After the long hours Jorika puts in at Guanahani, she enjoys her day off and is immersed in the local community. At the request of the DECR (Department of Environmental and Coastal Resources), she does her part and cooks with lionfish to help develop a demand for the predator endangering Caribbean reefs. “The lionfish has no distinctive taste,” she says. “It’s just natural, neutral, no wow. It’s a clean tasting, good tasting fish, like a freshwater fish.” She was getting ready to send her recipes for lionfish goujons –fancy fish fingers breaded and fried, and lionfish foil parcels—portions seasoned with fresh dill, olive oil/butter, lemon, salt and pepper, to the DECR for its upcoming cookbook.

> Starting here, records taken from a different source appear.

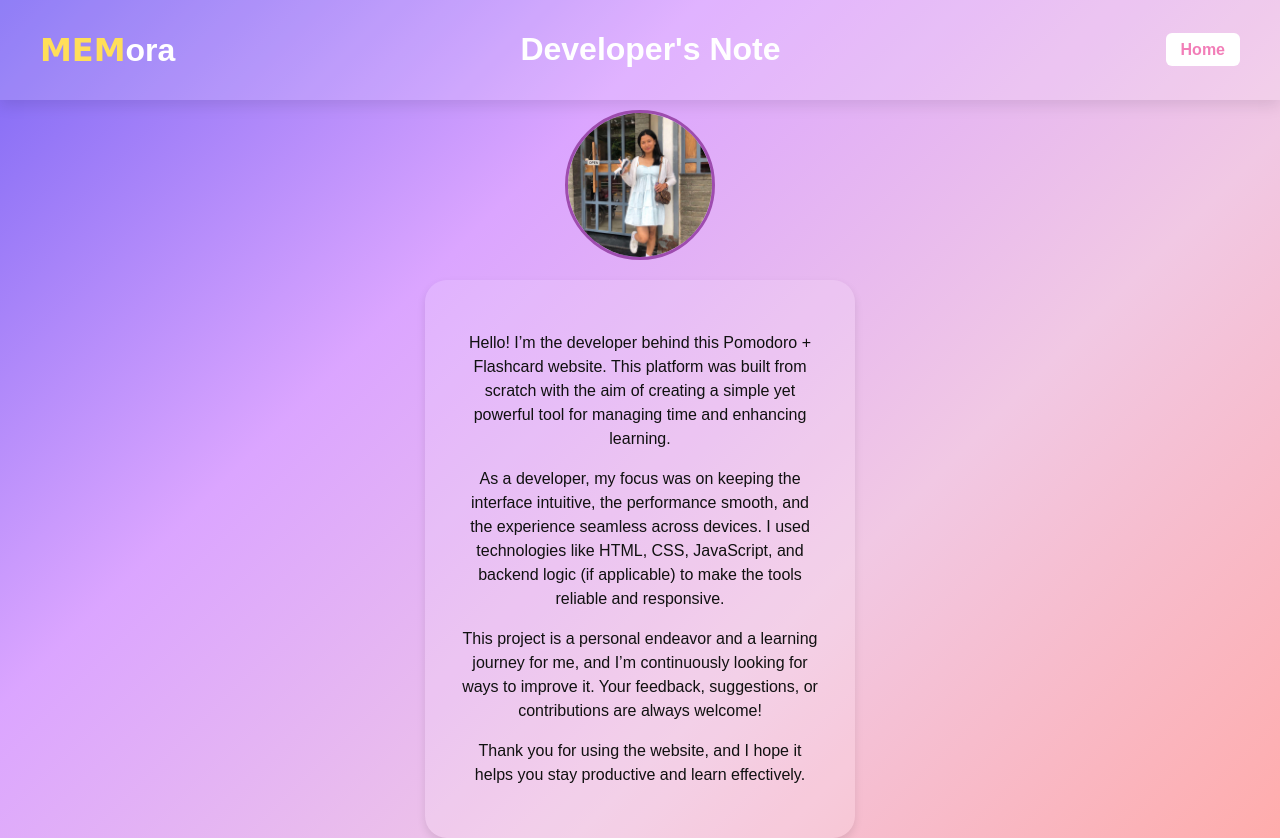
After one commit to khushimanembang/Memora, a PHP site: page /Dev.php in a window 1280 px wide. The commit adds this page. Run offline with PHP 8.4, Linux system fonts and the light colour scheme.

Commit message:
Initial commit

```diff
--- /dev/null
+++ b/Dev.php
@@ -0,0 +1,46 @@
+<!DOCTYPE html>
+<html lang="en">
+<head>
+    <meta charset="UTF-8">
+    <meta name="viewport" content="width=device-width, initial-scale=1.0">
+    <title>Document</title>
+    <link rel="stylesheet" href="css/style.css">
+</head>
+<body>
+    <header>
+       <div class="logo">
+            <h1><span>MEM</span>ora</h1>
+     </div>
+      <div class="title">
+        <h1>Developer's Note </h1>
+</div>
+  <nav class="navbar">
+    <ul>
+        <a href="index.php">Home</a>
+</ul>
+</nav>
+</header>
+
+<section class="dev-notes">
+    <img src=images/dev.jpg alt="developer image">
+    <div class="dev-container">
+        <p>
+        Hello! I’m the developer behind this Pomodoro + Flashcard website. This platform was built from scratch
+        with the aim of creating a simple yet powerful tool for managing time and enhancing learning.
+    </p>
+    <p>
+        As a developer, my focus was on keeping the interface intuitive, the performance smooth, and the
+        experience seamless across devices. I used technologies like HTML, CSS, JavaScript, and backend
+        logic (if applicable) to make the tools reliable and responsive.
+    </p>
+    <p>
+        This project is a personal endeavor and a learning journey for me, and I’m continuously looking for
+        ways to improve it. Your feedback, suggestions, or contributions are always welcome!
+    </p>
+    <p>
+        Thank you for using the website, and I hope it helps you stay productive and learn effectively.
+    </p>
+</div>
+</section>
+</body>
+</html>
--- a/style.css
+++ b/css/style.css
@@ -1,7 +1,9 @@
 * {
    box-sizing: border-box;
 }
-
+html,body{
+    min-height: 100vh;
+}
 body {
     font-family: Arial, sans-serif;
     background: linear-gradient(135deg, #7c67f4,#dba5ff,#f1c8e4,#ffacac);
@@ -9,15 +11,6 @@ body {
     text-align: center;
     margin: 0;
     padding: 0;
-}
-
-header {
-    display: flex;
-    justify-content: space-between;
-    align-items: center;
-    padding: 20px 50px;
-     background:linear-gradient(135deg, #ff8c8c, #FFD166);
-     box-shadow: 0 4px 12px rgba(181, 104, 104, 0.05);
 }
 
 .logo h1{
@@ -46,8 +39,24 @@ header {
     flex: 1;
     justify-content: center;
 }
+.nav-links a {
+    color:#ffffff;
+    background: transparent;
+    text-decoration: none;
+    font-weight: bold;
+    padding: 8px 15px;
+    border-radius: 6px;
+    transition: background-color 0.3s ease;
+  }
+
+  .nav-links a:hover {
+    background-color: #deb9f2;
+    color:White;
+  }
+
 nav a {
-    color:#ffffff;
+    color:#f27eb8;
+    background: white;
     text-decoration: none;
     font-weight: bold;
     padding: 8px 15px;
@@ -56,9 +65,10 @@ nav a {
   }
 
   nav a:hover {
-    background-color: #deb9f2;
+    background-color: #f27eb8;
     color:White;
   }
+
 
 .buttons{
     display: flex;
@@ -199,6 +209,56 @@ nav a {
     color: #1d3d3c;
 }
 
+
+
+/*ABOUT --------------------------------*/
+.about{
+    display: flex;
+    align-items: center;
+    justify-content: center;
+    margin: 120px auto 40px;
+    max-width: 1100px;
+    flex-wrap: wrap;
+}
+
+.about img{
+    width: 480px;
+}
+
+.container{
+    background: rgba(255, 255, 255, 0.15);
+    padding: 35px;
+    line-height: 1.5;
+    color: #111111;
+    border-radius: 22px;
+    max-width: 430px;
+    box-shadow: 0 4px 8px rgba(0,0,0,0.1);
+}
+
+/*-----------------------DEv notes-----------------------------*/
+
+
+.dev-container{
+    background: rgba(255, 255, 255, 0.15);
+    padding: 35px;
+    line-height: 1.5;
+    color: #111111;
+    text-align: center;
+    border-radius: 22px;
+    max-width: 430px;
+    margin:auto;
+    box-shadow: 0 4px 8px rgba(0,0,0,0.1);
+}
+
+.dev-notes img{
+  width: 150px;
+  height: 150px;
+  border-radius: 50%;
+  object-fit: cover; /*ensure image cover circle without stretching*/
+  border:3px solid #9e4caf;
+  margin-bottom: 1rem;
+  margin-top:10px;
+}
 
 /*login section*/
 .login, .signup{
--- a/dashboard.php
+++ b/dashboard.php
@@ -16,7 +16,7 @@ $user_name=$_SESSION['user_name'];
     <meta charset="UTF-8">
     <meta name="viewport" content="width=device-width, initial-scale=1.0">
     <title>dashboard</title>
-    <link rel="stylesheet" href="style.css">
+    <link rel="stylesheet" href="css/style.css">
 </head>
 <body class="dashboard">
      <header>
--- a/flashcards.php
+++ b/flashcards.php
@@ -1,10 +1,10 @@
 <!DOCTYPE html>
 <html lang="en">
 <head>
-  <meta charset="UTF-8" />
-  <meta name="viewport" content="width=device-width, initial-scale=1.0" />
+  <meta charset="UTF-8" >
+  <meta name="viewport" content="width=device-width, initial-scale=1.0" >
   <title>Flashcards</title>
-  <link rel="stylesheet" href="style.css" >
+  <link rel="stylesheet" href="css/style.css" >
 </head>
 <body class="flashcard-app">
   <header>
--- a/index.php
+++ b/index.php
@@ -5,7 +5,7 @@
     <meta name="viewport" content="width=device-width, initial-scale=1.0">
     <title>Landing page</title>
     <!--link to css for frontend styling-->
-    <link rel="stylesheet" href="style.css">
+    <link rel="stylesheet" href="css/style.css">
 </head>
 <body>
     <header>
@@ -18,7 +18,7 @@
         <ul class="nav-links">
             <li><a href="work.php">HOW IT WORKS?</a></li>
             <li><a href="about.php">ABOUT</a></li>
-            <li><a href="dev-noes.php">DEVLOPER NOTES</a></li>
+            <li><a href="Dev.php">DEVLOPER NOTES</a></li>
 </ul>
 </nav>
 
--- a/login.php
+++ b/login.php
@@ -68,7 +68,7 @@ exit;*/
     <meta charset="UTF-8">
     <meta name="viewport" content="width=device-width, initial-scale=1.0">
     <title>Log in</title>
-    <link rel="stylesheet" href="style.css">
+    <link rel="stylesheet" href="css/style.css">
 </head>
 <body >
     <header>
--- a/signup.php
+++ b/signup.php
@@ -72,7 +72,7 @@ if (isset($_POST['signup'])) {
     <meta charset="UTF-8">
     <meta name="viewport" content="width=device-width, initial-scale=1.0">
     <title>Sign up</title>
-    <link rel="stylesheet" href="style.css">
+    <link rel="stylesheet" href="css/style.css">
 </head>
 <body>
     <header>
```
Also changed, not shown: about.php (+37 -1 lines), work.php (added, +25 -0 lines), Images/dev.jpg (added), Images/welcome.png (added).
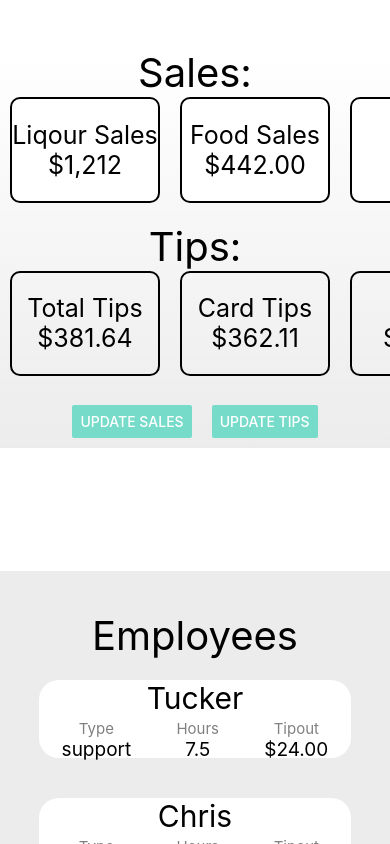
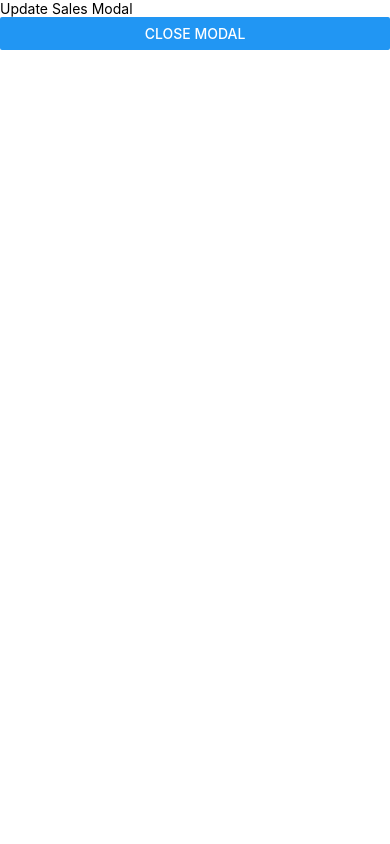
Before and after one commit to Jake-Januszanis/server-tipout-app, a React Native app: screen / in a window 390 px wide. Both pictures are taken after a click on the button "UPDATE SALES". Built offline with nearby package versions, Linux system fonts and the light colour scheme.

Commit message:
Added modals for all sections with open/close functionality

```diff
--- a/components/Dashboard.js
+++ b/components/Dashboard.js
@@ -16,9 +16,9 @@ export default function Dashboard() {
                 colors={['transparent', '#ECECEC']}
                 style={styles.background}
             >
-            <Text style={styles.sectionTitles}>Sales:</Text>
+            <Text style={styles.sectionTitles}>Sales</Text>
                 <SalesCards />
-            <Text style={styles.sectionTitles}>Tips:</Text>
+            <Text style={styles.sectionTitles}>Tips</Text>
                 <TipDataCards />
                     <View style={styles.btnContainer}>
                         <SalesUpdateBtn />
@@ -47,6 +47,7 @@ const styles = StyleSheet.create({
     },
     sectionTitles: {
         fontSize: 40,
-        textAlign: 'center'
+        textAlign: 'center',
+        paddingBottom: 10
     }
 })
--- /dev/null
+++ b/components/Employees/AddEmployeeModal.js
@@ -0,0 +1,30 @@
+
+import React from 'react';
+import {View, Text, StyleSheet, Button, Modal} from 'react-native';
+
+export default function AddEmployeeModal({isOpen, setToggle}) {
+
+    return(
+
+        <View style={styles.container}>
+            <Modal
+            animationType='fade'
+            visible={isOpen}
+            >
+                <Text>Add Employee Modal</Text>
+                    <Button
+                    title='Close Modal'
+                    onPress={() => setToggle(false)}
+                    />
+            </Modal>
+        </View>
+    )
+}
+
+const styles = StyleSheet.create({
+
+    container: {
+        flex: 1,
+        justifyContent: 'center'
+    }
+})
--- a/components/Employees/Employees.js
+++ b/components/Employees/Employees.js
@@ -1,8 +1,11 @@
 
-import React from 'react';
-import { View, Text, StyleSheet, FlatList, SafeAreaView, Button, Alert } from 'react-native';
+import React, {useState} from 'react';
+import { View, Text, StyleSheet, FlatList, SafeAreaView, Button} from 'react-native';
+import AddEmployeeModal from './AddEmployeeModal';
 
 export default function Employees() {
+
+    const [isOpen, setToggle] = useState(false)
 
     const data = [
         {
@@ -78,10 +81,11 @@ export default function Employees() {
             title="Add Employee"
             color='#77DBC9'
             accessibilityLabel='Add new employee with this button'
-            onPress={()=> alert("Add employee button has been clicked")}
+            onPress={()=> setToggle(true)}
             ></Button>
             </View>
         </SafeAreaView>
+        {isOpen ? <AddEmployeeModal isOpen={isOpen} setToggle={setToggle} /> : null}
     </View>
     )
 }
--- a/components/Reports/DailyReportButton.js
+++ b/components/Reports/DailyReportButton.js
@@ -1,19 +1,24 @@
 
-import React from 'react';
+import React, {useState} from 'react';
 import { View, Text, StyleSheet, Button } from 'react-native';
+import DailyReportModal from './DailyReportModal';
 
 export default function DailyReportButton() {
+    const [isOpen, setToggle] = useState(false)
 
     return(
+        <View>
         <View style={styles.container}>
         <View style={styles.button}>
             <Button
                 title='View Daily Report'
                 color='#77DBC9'
                 accessibilityLabel='Click this button to view daily report'
-                onPress={() => alert("Daily Report Button Pressed")}
+                onPress={() => setToggle(true)}
                 />
         </View>
+        </View>
+        {isOpen ? <DailyReportModal isOpen={isOpen} setToggle={setToggle} /> : null}
         </View>
     )
 }
--- /dev/null
+++ b/components/Reports/DailyReportModal.js
@@ -0,0 +1,29 @@
+
+import React from 'react';
+import {View, Text, StyleSheet, Modal, Button} from 'react-native';
+
+
+export default function DailyReportModal({isOpen, setToggle}) {
+
+
+    return (
+        <View>
+            <Modal
+            animationType='slide'
+            visible={isOpen}>
+                <Text>Daily Report Modal</Text>
+                <Button
+                title='Close Modal'
+                onPress={() => setToggle(false)}
+                />
+            </Modal>
+        </View>
+    )
+}
+
+const styles = StyleSheet.create({
+    container: {
+        flex: 1,
+        justifyContent: 'center'
+    }
+})
--- a/components/Sales/SalesUpdateBtn.js
+++ b/components/Sales/SalesUpdateBtn.js
@@ -1,18 +1,28 @@
 
-import React from 'react';
+import React, {useState} from 'react';
 import { View, Text, StyleSheet, Button } from 'react-native';
+import SalesUpdateModal from './SalesUpdateModal';
 
 export default function SalesUpdateBtn() {
 
+    const [isOpen, setToggle] = useState(false)
+
+    const toggleModal = () => {
+        setToggle(!isOpen)
+    };
+
 
     return (
-        <View style={styles.btn}>
-            <Button
+        <View>
+            <View style={styles.btn}>
+                <Button
                 title='Update Sales'
                 color='#77DBC9'
-                onPress={() => alert('Update Sales Button Pressed')}
+                onPress={toggleModal}
                 />
-                </View>
+            </View>
+            {isOpen ? <SalesUpdateModal isOpen={isOpen} setToggle={setToggle} /> : null}
+        </View>
     )
 }
 
--- /dev/null
+++ b/components/Sales/SalesUpdateModal.js
@@ -0,0 +1,35 @@
+
+import React from 'react';
+import {View, Text, StyleSheet, Modal, Button } from 'react-native';
+
+
+export default function SalesUpdateModal({isOpen, setToggle}) {
+
+    const toggleModal = () => {
+        setToggle(!isOpen)
+    }
+
+    return (
+    <View style={styles.container}>
+        <Modal
+        animationType='slide'
+        visable={isOpen}>
+            <Text>Update Sales Modal</Text>
+            <Text>{isOpen}</Text>
+            <Button
+            title='Close Modal'
+            onPress={toggleModal}
+            />
+        </Modal>
+    </View>
+    )
+}
+
+
+const styles = StyleSheet.create({
+
+    container: {
+        flex: 1,
+        justifyContent: 'center'
+    }
+})
--- a/components/Tips/TipsUpdateBtn.js
+++ b/components/Tips/TipsUpdateBtn.js
@@ -1,16 +1,22 @@
 
-import React from 'react';
+import React, {useState} from 'react';
 import { View, Text, StyleSheet, Button } from 'react-native';
+import TipsUpdateModal from './TipsUpdateModal';
 
 export default function TipsUpdateBtn() {
 
+    const [isOpen, setToggle] = useState(false)
 
     return (
+        <View>
             <View style={styles.btn}>
             <Button
                 title='Update Tips'
                 color='#77DBC9'
+                onPress={() => setToggle(true)}
                 />
+            </View>
+            {isOpen ? <TipsUpdateModal isOpen={isOpen} setToggle={setToggle} />: null}
             </View>
     )
 }
--- /dev/null
+++ b/components/Tips/TipsUpdateModal.js
@@ -0,0 +1,30 @@
+
+import React from 'react';
+import {View, Text, StyleSheet, Modal, Button} from 'react-native';
+
+
+export default function TipsUpdateModal({isOpen, setToggle}) {
+
+
+    return(
+        <View>
+            <Modal
+            visible={isOpen}
+            animationType='slide'
+            >
+                <Text>Tips Update Modal</Text>
+                <Button
+                    title='Close Modal'
+                    onPress={() => setToggle(false)}
+                />
+            </Modal>
+        </View>
+    )
+}
+
+const styles = StyleSheet.create({
+    container: {
+        flex: 1,
+        justifyContent: 'center'
+    }
+})
```
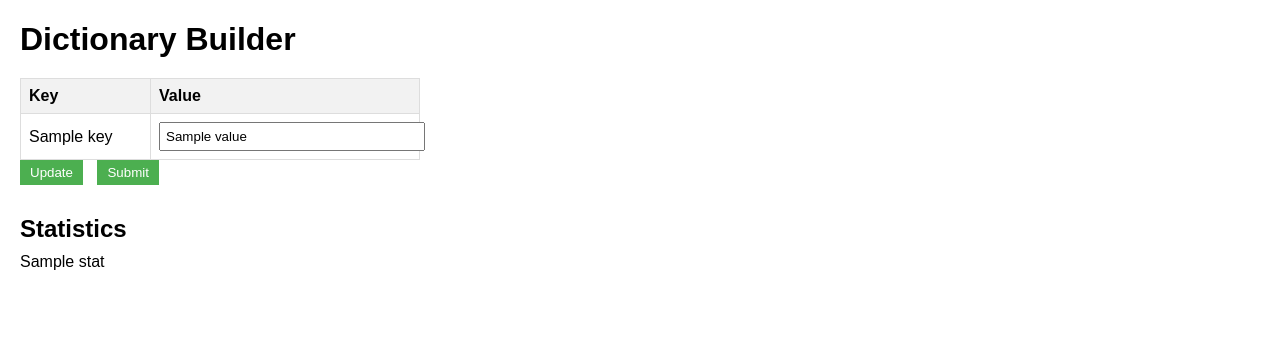
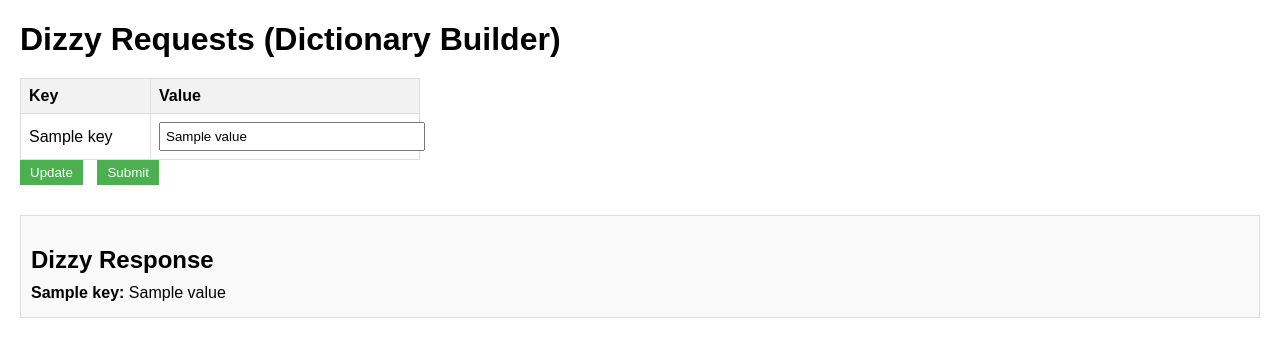
Before and after one commit to GRAYgoose124/dazzle, a Django app: template images/web/app/dict_builder/templates/dict_builder.html in a window 1280 px wide. Shown: the top 357 px of the page. Run offline with Django 4.2, Linux system fonts and the light colour scheme; the template is opened without the code that fills it: most values are stand-ins (such as "Sample title", 1, 10 or a date in 2020).

Commit message:
static stuff

```diff
--- a/images/web/app/dazzlesite/settings.py
+++ b/images/web/app/dazzlesite/settings.py
@@ -11,6 +11,7 @@ https://docs.djangoproject.com/en/4.1/ref/settings/
 """
 
 from pathlib import Path
+import os
 
 # Build paths inside the project like this: BASE_DIR / 'subdir'.
 BASE_DIR = Path(__file__).resolve().parent.parent
@@ -118,6 +119,10 @@ USE_TZ = True
 
 STATIC_URL = "static/"
 
+STATIC_ROOT = os.path.join(BASE_DIR.parent / "data", "static")
+STATICFILES_DIRS = []
+
+
 # Default primary key field type
 # https://docs.djangoproject.com/en/4.1/ref/settings/#default-auto-field
 
--- a/images/web/app/dazzlesite/urls.py
+++ b/images/web/app/dazzlesite/urls.py
@@ -15,6 +15,8 @@ Including another URLconf
 """
 from django.contrib import admin
 from django.urls import include, path
+from django.conf import settings
+from django.conf.urls.static import static
 
 from dazzlesite.views import dizzy
 from dict_builder.views import dict_builder
@@ -24,4 +26,4 @@ urlpatterns = [
     # simple call to dizzy-request.py
     path("dizzy/", dizzy.request, name="dizzy"),
     path("dict-builder/", dict_builder, name="dict_builder"),
-]
+] + static(settings.STATIC_URL, document_root=settings.STATIC_ROOT)
--- /dev/null
+++ b/images/web/app/dict_builder/static/dict_builder.css
@@ -0,0 +1,59 @@
+body {
+    font-family: Arial, sans-serif;
+    margin: 20px;
+}
+
+h1 {
+    margin-bottom: 20px;
+}
+
+table {
+    border-collapse: collapse;
+    width: 400px;
+}
+
+th,
+td {
+    border: 1px solid #ddd;
+    padding: 8px;
+    text-align: left;
+}
+
+th {
+    background-color: #f2f2f2;
+}
+
+input[type="text"] {
+    width: 100%;
+    padding: 5px;
+}
+
+button[type="submit"] {
+    padding: 5px 10px;
+    background-color: #4CAF50;
+    color: #fff;
+    border: none;
+    cursor: pointer;
+    margin-right: 10px;
+}
+
+.dizzy-stats {
+    margin-top: 30px;
+    padding: 10px;
+    border: 1px solid #ddd;
+    background-color: #f9f9f9;
+}
+
+.dizzy-stats h2 {
+    margin-bottom: 10px;
+}
+
+.dizzy-stats ul {
+    list-style-type: none;
+    padding: 0;
+    margin: 0;
+}
+
+.dizzy-stats li {
+    margin-bottom: 5px;
+}
--- a/images/web/app/dict_builder/templates/dict_builder.html
+++ b/images/web/app/dict_builder/templates/dict_builder.html
@@ -1,70 +1,15 @@
+{% load static %}
+
 <!DOCTYPE html>
 <html>
 
 <head>
     <title>Dictionary Builder</title>
-    <style>
-        body {
-            font-family: Arial, sans-serif;
-            margin: 20px;
-        }
-
-        h1 {
-            margin-bottom: 20px;
-        }
-
-        table {
-            border-collapse: collapse;
-            width: 400px;
-        }
-
-        th,
-        td {
-            border: 1px solid #ddd;
-            padding: 8px;
-            text-align: left;
-        }
-
-        th {
-            background-color: #f2f2f2;
-        }
-
-        input[type="text"] {
-            width: 100%;
-            padding: 5px;
-        }
-
-        button[type="submit"] {
-            padding: 5px 10px;
-            background-color: #4CAF50;
-            color: #fff;
-            border: none;
-            cursor: pointer;
-            margin-right: 10px;
-        }
-
-        .statistics {
-            margin-top: 30px;
-        }
-
-        .statistics h2 {
-            margin-bottom: 10px;
-        }
-
-        .statistics ul {
-            list-style-type: none;
-            padding: 0;
-            margin: 0;
-        }
-
-        .statistics li {
-            margin-bottom: 5px;
-        }
-    </style>
+    <link rel="stylesheet" href="{% static 'dict_builder.css' %}">
 </head>
 
 <body>
-    <h1>Dictionary Builder</h1>
+    <h1>Dizzy Requests (Dictionary Builder)</h1>
 
     <form method="post" action="{% url 'dict_builder' %}">
         {% csrf_token %}
@@ -87,11 +32,11 @@
     </form>
 
     {% if dizzy %}
-    <div class="statistics">
-        <h2>Statistics</h2>
+    <div class="dizzy-stats">
+        <h2>Dizzy Response</h2>
         <ul>
-            {% for stat in dizzy.items %}
-            <li>{{ stat }}</li>
+            {% for key, value in dizzy.items %}
+            <li><strong>{{ key }}:</strong> {{ value }}</li>
             {% endfor %}
         </ul>
     </div>
```
Also changed, not shown: 2 other files.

When we chatted, Jorika had just returned from having a pedicure, and I noted her glistening red toenails. “You have to look sexy sometimes,” she said. “Even if it’s only for the pots and pans!” With this attitude, it’s easy to understand that for Jorika, cooking is not a job. “Cooking was always there, just a feel, a passion,” she says. As I left the Guanahani, I noticed a sign that further testified to how esteemed Jorika’a culinary talents are in Grand Turk: Rotary meets every Wednesday 1:00 p.m.
Guanahani Restaurant: Breakfast $4-$12; Lunch $6-$20; Dinner (3-course) $34-$65.
Full bar and a selection of wines available. Dining available inside or on the deck.